Can a woman forget her nursing child, that she should have no compassion on the son of her womb? Even these may forget, yet I will not forget you. (Isaiah 49:15)
It was you who took me from the womb; you kept me safe on my mother's breast. On you I was cast from my birth, and since my mother bore me you have been my God. (Psalm 22.9-10)
Thus says the Lord, your Creator, and he who formed you … “Do not fear, for I have redeemed you; I have called you by name, you are mine! When you pass through the waters, I will be with you; and through the rivers, they will not overflow you… Since you are precious in my sight, since you are honored, and I love you…” (Isaiah 43.1-4)
The Lord, your God, is in your midst, a warrior who gives victory; he will rejoice over you with gladness, he will renew you in his love; he will exult over you with loud singing as on a day of festival. (Zephaniah 3.17-18)
As the bridegroom rejoices over the bride, so shall your God rejoice over you. (Isaiah 62.1-5)
It is, of course, this great love of God which sent Jesus into this world as a baby, and then to the cross. As we celebrate Christmas this month, I pray that you may know that YOU ARE LOVED, far more deeply than you even have the capacity to love anyone yourself. And may this knowledge fill your heart with joy in God, and rejoicing in the great treasure we have in him, above all else.
We are so grateful for you and your role in our lives. HAVE A MERRY AND BLESSED CHRISTMAS!

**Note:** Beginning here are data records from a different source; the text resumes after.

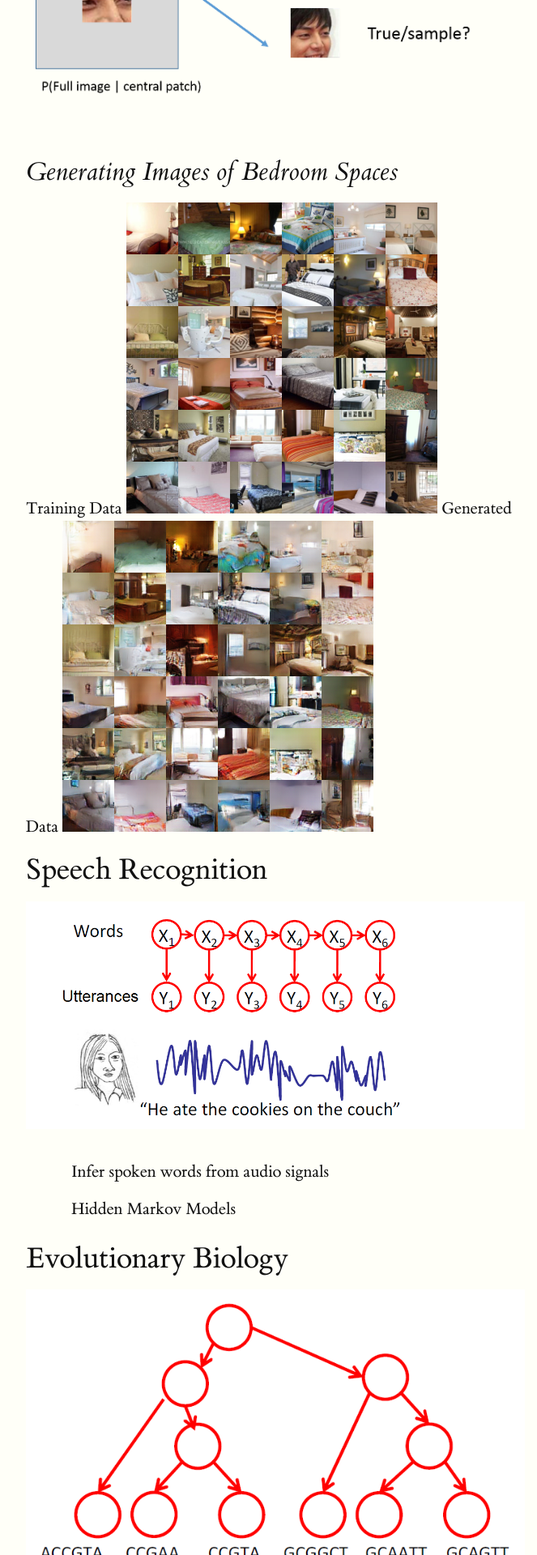
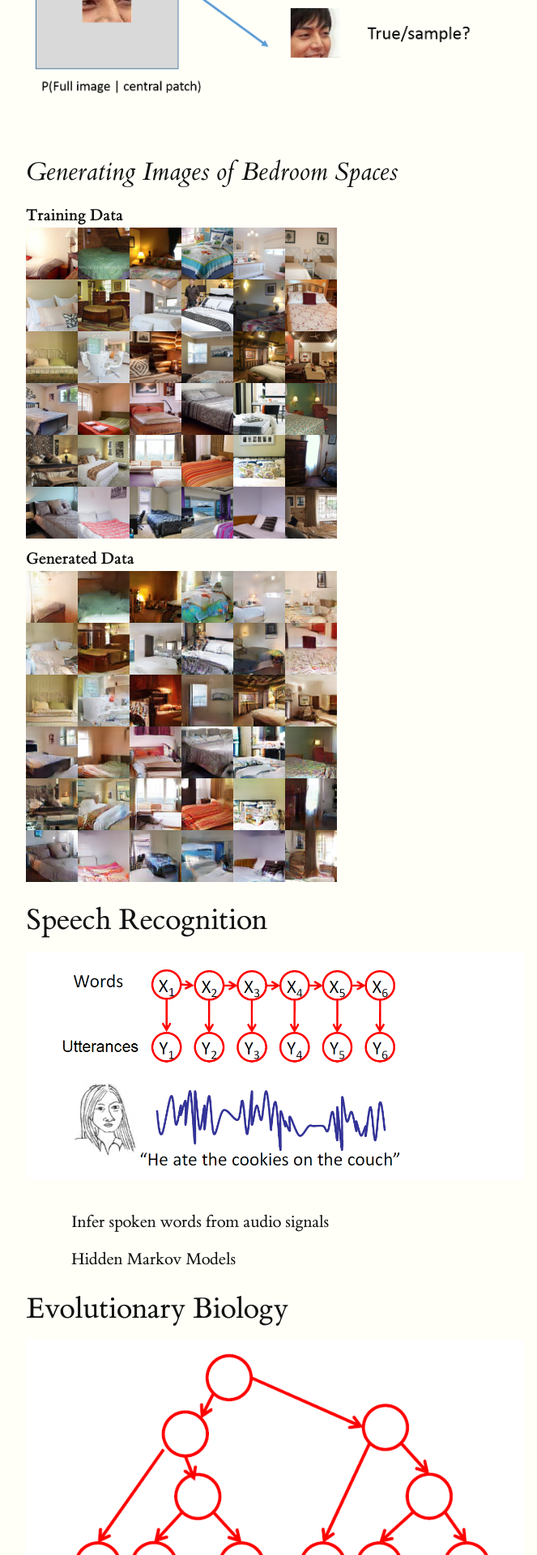
Before and after one commit to ermongroup/cs228-notes, a Jekyll site: the page built from preliminaries/applications/index.md, in a window 1280 px wide. Shown: the part 1887-3807 px from the top of the page at 81% size, without its empty margins (128-791 px from the left). Built offline with Jekyll 4.4.1, drawn with Linux system fonts in a browser that asks for light colours.

Commit message:
adding images to applications 3

```diff
--- a/docs/preliminaries/applications/index.html
+++ b/docs/preliminaries/applications/index.html
@@ -91,9 +91,9 @@
 <p><img src="inpainting2.png" alt="inpainting2" /></p>
 
 <h2 id="generating-images-of-bedroom-spaces">Generating Images of Bedroom Spaces</h2>
-<p>Training Data
-<img src="bedroominpainting1.png" alt="bedroom1" />
-Generated Data
+<p><strong>Training Data</strong><br />
+<img src="bedroominpainting1.png" alt="bedroom1" /><br />
+<strong>Generated Data</strong><br />
 <img src="bedroominpainting2.png" alt="bedroom1" /></p>
 
 <h1 id="speech-recognition">Speech Recognition</h1>
--- a/preliminaries/applications/index.md
+++ b/preliminaries/applications/index.md
@@ -17,9 +17,9 @@ title: Real World Applications
 ![inpainting2](inpainting2.png)
 
 ## Generating Images of Bedroom Spaces
-Training Data
-![bedroom1](bedroominpainting1.png)
-Generated Data
+**Training Data**<br />
+![bedroom1](bedroominpainting1.png)<br />
+**Generated Data**<br />
 ![bedroom1](bedroominpainting2.png)
 
 # Speech Recognition
```
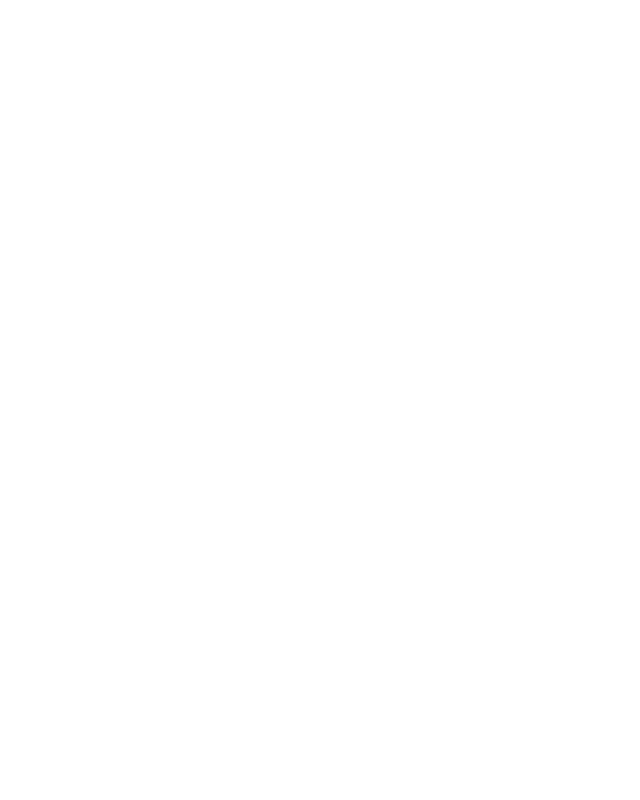
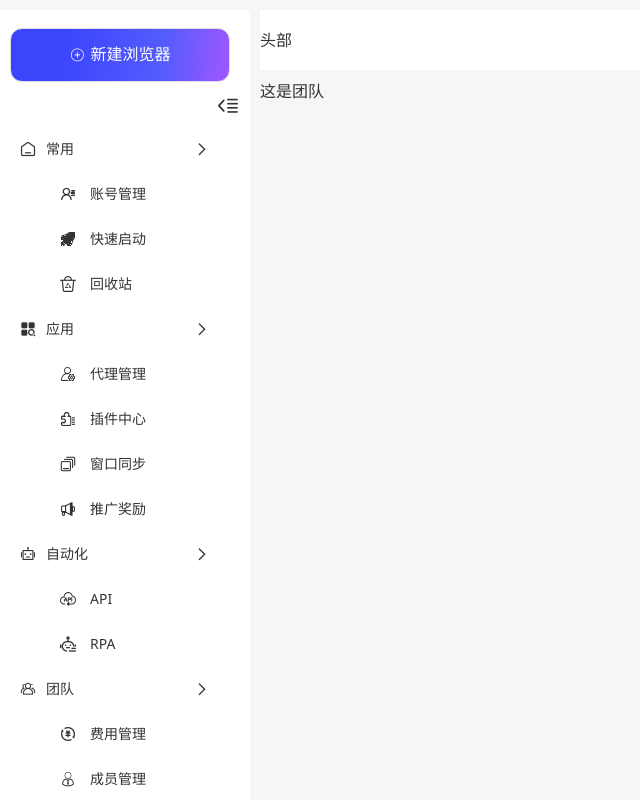
Before and after one commit to guoyuchang1997/ts-vue3, a Vue app: page /management in a window 1280 px wide. Before the commit this address had no page. Shown: the whole page, without its empty margins (0-640 px from the left). Built offline with nearby package versions, Linux system fonts and the light colour scheme.

Commit message:
添加路由跳转

```diff
--- a/src/components/home/down.vue
+++ b/src/components/home/down.vue
@@ -8,9 +8,16 @@
     ></i>
   </div>
   <div id="height" ref="height" :class="{ conten: isshwo, contenopen: !isshwo }">
-    <div class="downlist pointer" v-for="(item, index) in props.titlelist" :key="index">
+    <div
+      class="downlist pointer"
+      v-for="(item, index) in props.titlelist"
+      :key="index"
+      @click="gorouter(item.router)"
+    >
       <i class="iconfont fs-lg" :class="item.icon"></i>
-      <div class="text fs-sm">{{ item.text }}</div>
+      <div class="text fs-sm">
+        {{ item.text }}
+      </div>
       <!-- 可以直接补充icon图标 -->
     </div>
   </div>
@@ -18,6 +25,7 @@
 
 <script setup lang="ts">
 import { Title, Icon } from "~/home/title";
+import router from "@/router/index.js";
 // /**
 //  *  箭头翻转
 //  */
@@ -25,7 +33,18 @@ import { Title, Icon } from "~/home/title";
 // const openlist = () => {
 //   rotate.value = !rotate.value;
 // };
-
+const gorouter = (item:any) => {
+  router.push({
+    path: item,
+    // name: 'home',
+    // query: {
+    // msg: 'hello'
+    // }
+    // 参数接受
+    // const route = useRoute()
+    // console.log(route.query)
+  });
+};
 /**
  * 展开下拉
  */
--- a/src/components/home/switchingmaxlist.vue
+++ b/src/components/home/switchingmaxlist.vue
@@ -107,14 +107,17 @@ titlelist.value = [
   {
     icon: "icon-zhanghao",
     text: "账号管理",
+    router:'/'
   },
   {
     icon: "icon-a-ixintucom1",
     text: "快速启动",
+    router:'/'
   },
   {
     icon: "icon-a-huishou1",
     text: "回收站",
+    router:'/'
   },
 ];
 const CommonlyTitle = ref<Icon>({
@@ -138,18 +141,22 @@ applicationlist.value = [
   {
     icon: "icon-daili",
     text: "代理管理",
+    router:'/'
   },
   {
     icon: "icon-chajian",
     text: "插件中心",
+    router:'/'
   },
   {
     icon: "icon-a-guanli1",
     text: "窗口同步",
+    router:'/'
   },
   {
     icon: "icon-tuiguang",
     text: "推广奖励",
+    router:'/'
   },
 ];
 
@@ -170,10 +177,12 @@ automationlist.value = [
   {
     icon: "icon-a-api1",
     text: "API",
+    router:'/'
   },
   {
     icon: "icon-rpa",
     text: "RPA",
+    router:'/'
   },
 ];
 
@@ -194,18 +203,22 @@ teamlist.value = [
   {
     icon: "icon-a-feiyong",
     text: "费用管理",
+    router:'/management'
   },
   {
     icon: "icon-chengyuan",
     text: "成员管理",
+    router:'/management'
   },
   {
     icon: "icon-bumen",
     text: "部门管理",
+    router:'/management'
   },
   {
     icon: "icon-juese",
     text: "角色管理",
+    router:'/management'
   },
 ];
 /**
--- a/src/router/index.js
+++ b/src/router/index.js
@@ -11,9 +11,17 @@ const router = createRouter({
         {
           path: "/",
           name: "accoun",
-          component: () => import("~/account/accountinfo.vue"),
+          component: () => import("@/views/account.vue"),
           meta: {
             menu: "accoun",
+          },
+        },
+        {
+          path: "/management",
+          name: "management",
+          component: () => import("@/views/management.vue"),
+          meta: {
+            menu: "management",
           },
         },
       ],
--- /dev/null
+++ b/src/views/account.vue
@@ -0,0 +1,13 @@
+<template>
+  <div>
+ 这是账号
+  </div>
+</template>
+
+<script setup lang="ts">
+
+</script>
+
+<style scoped>
+
+</style>
--- /dev/null
+++ b/src/views/management.vue
@@ -0,0 +1,7 @@
+<template>
+  <div>这是团队</div>
+</template>
+
+<script setup lang="ts"></script>
+
+<style scoped></style>
```
Also changed, not shown: src/components/home/title.ts (+9 -5 lines).
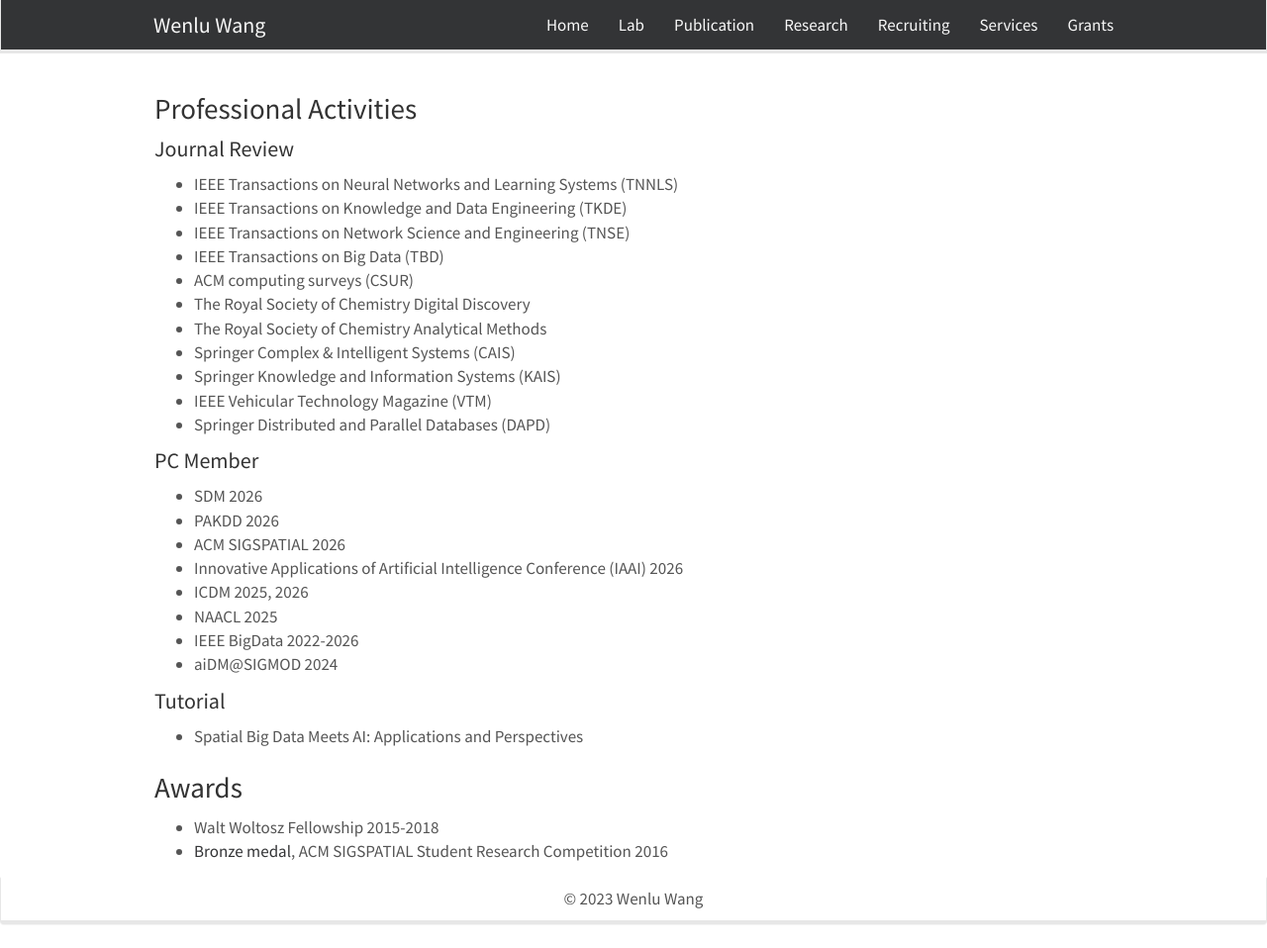
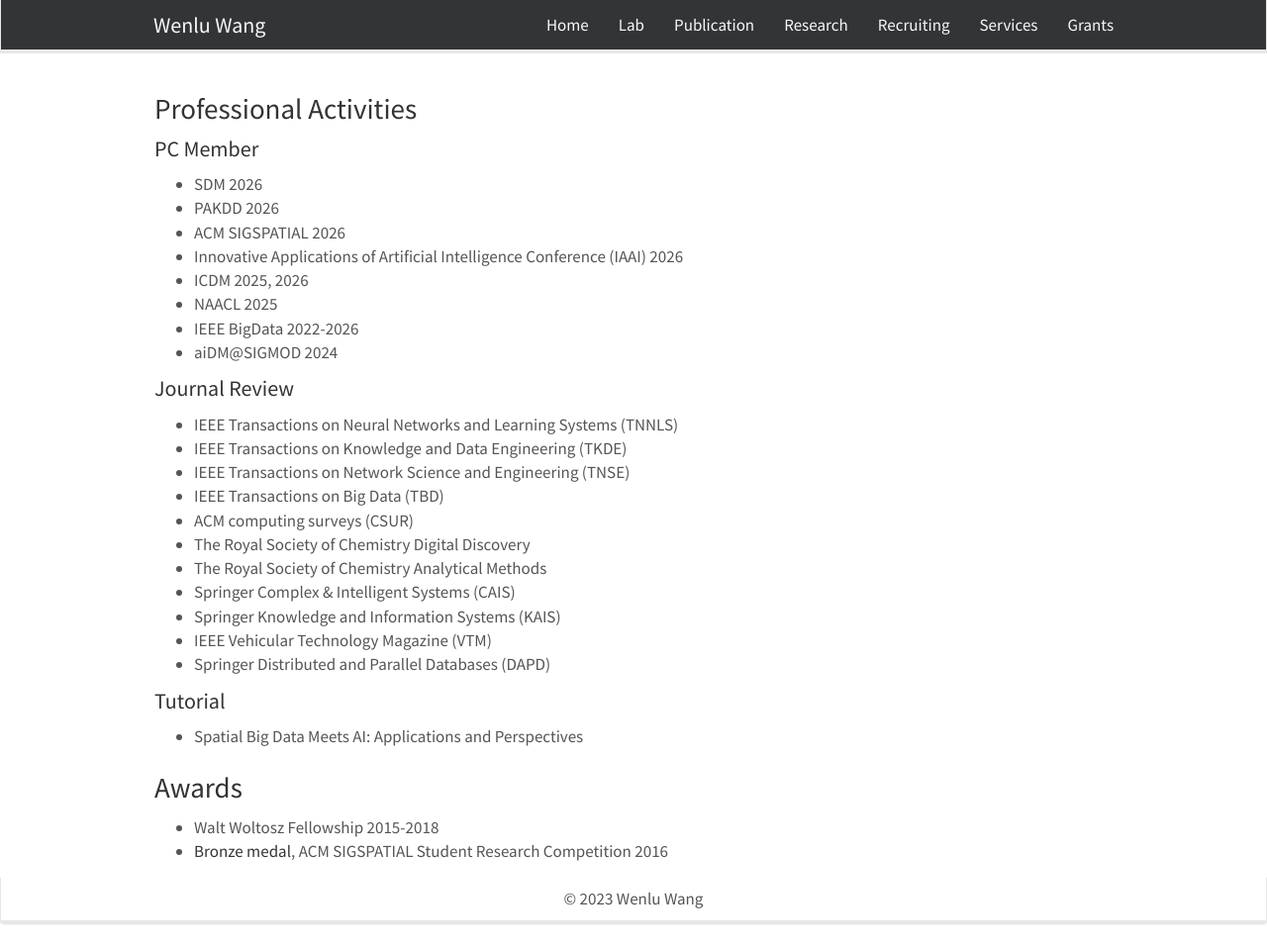
Before and after one commit to WENLU-W/WENLU-W.github.io, a Jekyll site: the page built from docs/_pages/service.md, in a window 1280 px wide and 958 px high. Shown: the whole window at 99% size. Built offline with Jekyll 4.4.1, drawn with Linux system fonts in a browser that asks for light colours; nearby versions of some CDN libraries; part of the change alters nothing that is shown.

```diff
--- a/docs/_pages/service.md
+++ b/docs/_pages/service.md
@@ -6,6 +6,17 @@ sitemap: false
 permalink: /service/
 ---
 ### Professional Activities
+
+#### PC Member
+
+- SDM 2026
+- PAKDD 2026
+- ACM SIGSPATIAL 2026
+- Innovative Applications of Artificial Intelligence Conference (IAAI) 2026
+- ICDM 2025, 2026
+- NAACL 2025
+- IEEE BigData 2022-2026
+- aiDM@SIGMOD 2024
 
 #### Journal Review
 
@@ -21,18 +32,6 @@ permalink: /service/
 - IEEE Vehicular Technology Magazine (VTM)
 - Springer Distributed and Parallel Databases (DAPD)
 
-
-#### PC Member
-
-- SDM 2026
-- PAKDD 2026
-- ACM SIGSPATIAL 2026
-- Innovative Applications of Artificial Intelligence Conference (IAAI) 2026
-- ICDM 2025, 2026
-- NAACL 2025
-- IEEE BigData 2022-2026
-- aiDM@SIGMOD 2024
-
 #### Tutorial
 
 - Spatial Big Data Meets AI: Applications and Perspectives
```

For the joy set before us,
Dave, Mini, Lily, and Emily
A quote to ponder:
A person is fully human when joy is the fundamental thing in him, and grief the superficial. Melancholy should be an innocent interlude, a tender and fugitive frame of mind; praise should be the permanent pulsation of the soul. Pessimism is at best an emotional half-holiday; joy is the uproarious labor by which all things live. (G. K. Chesterton)